PLEASE NOTE THIS RESTAURANT IS CLOSED
It’s been two years since Kamala Gauchan, my adopted Nepalese mother, decamped from Queens’ Himalayan Heights to Manhattan’s Curry Hill. Back when she held court in her shoebox of a restaurant carved out of a corner of Tawa Roti I ate her food weekly. These days I trek to her roomier spot on Lexington Avenue whenever I have a dental appointment. Which happened to be the case during Monday’s snow storm.
After a filling, it was time to fill my belly. When I entered Dhaulaghiri Kitchen, Gauchan and her crew had just opened for the day and a mantra to Ganesh—Om Gan Ganapataye Namo Namah—played over and over on the flat screen next to a signed photo of Andrew Zimmern. For a moment I considered jhol momo—dumplings in a spicy broth—but I knew soup was the ticket for a wintry spring morning.
Ultimately I decided on goat sukuti thentuk ($11). Back in her smaller quarters I’d eaten plenty of soup made with the musky goat jerky, but always with instant wai wai noodles. I figured it was as good a day as any to try my Nepalese’s mom’s thentuk, a hand-torn noodle.

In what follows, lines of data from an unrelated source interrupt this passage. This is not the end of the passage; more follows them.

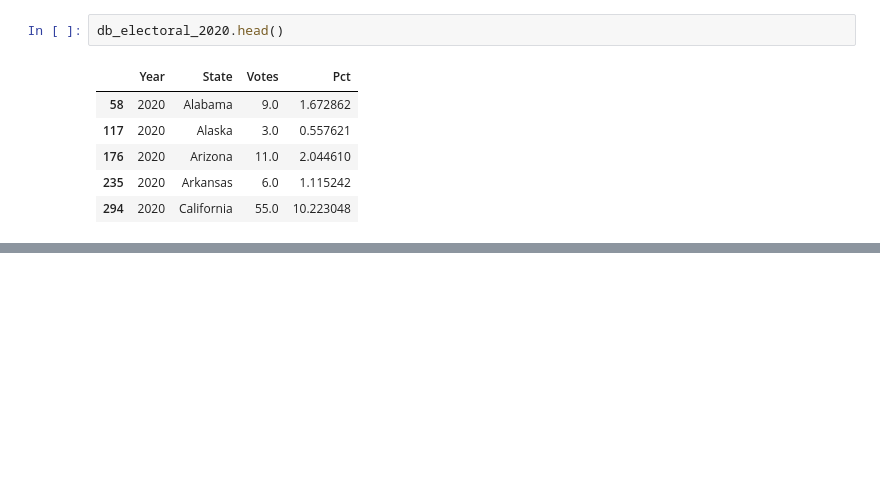
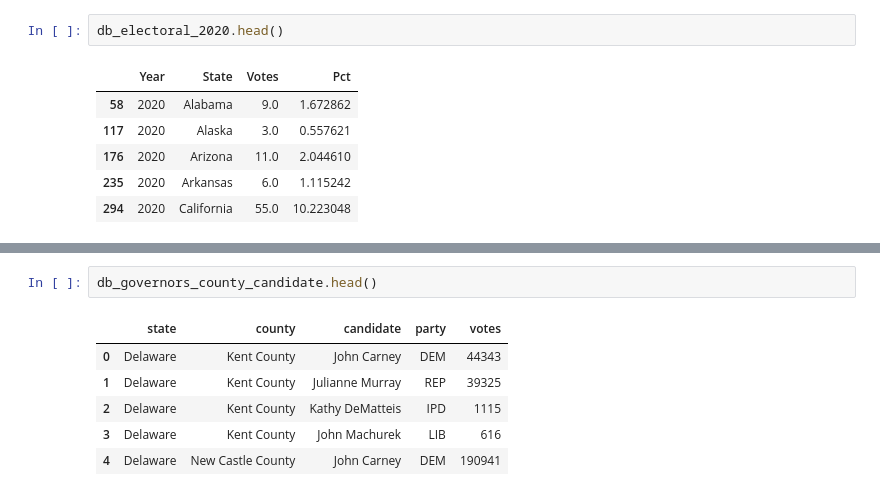
Before and after one commit to bmnds/uea-data-science-03-statistics, a Jupyter notebook: [Estatística04]_Trabalho_Final.ipynb, the cells around one changed output, grey strips where cells are left out. Saved outputs shown, nothing was run; the diff lists cells and outputs as text; blank space fills up the shorter version.

```diff
--- a/[Estatística04]_Trabalho_Final.ipynb
+++ b/[Estatística04]_Trabalho_Final.ipynb
@@ -223,0 +256,9 @@ db_electoral_2020.head()
+# %%
+db_governors_county_candidate.head()
+# %% [output]
+|  | state | county | candidate | party | votes |
+| 0 | Delaware | Kent County | John Carney | DEM | 44343 |
+| 1 | Delaware | Kent County | Julianne Murray | REP | 39325 |
+| 2 | Delaware | Kent County | Kathy DeMatteis | IPD | 1115 |
+| 3 | Delaware | Kent County | John Machurek | LIB | 616 |
+| 4 | Delaware | New Castle County | John Carney | DEM | 190941 |
```
Also changed, not shown: parts of 2 cells of this notebook.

In the center of the bowl was a heap of sukuti surrounded by thentuk in a steaming red broth. Elsewhere thentuk are chewy postage-stamp sized swatches of dough, but Gauchan’s are longer, less chewy, and more noodlelike. Garlic, chili, and onion combined with the almost cheeselike goat jerky, potatoes, and chicken soup to make for a most restorative bowl.
When I was about halfway through I noticed some Nepalese guys slurping chicken thentuk at the next table. Their seasoning of choice was ground timur, a tongue-tinging cousin of Sichuan peppercorn. I might try that combo it next time I visit my Nepalese Mom, unless I go for the jhol momo.
Dhaulaghiri Kitchen, 124 Lexington Ave., 917-675-7678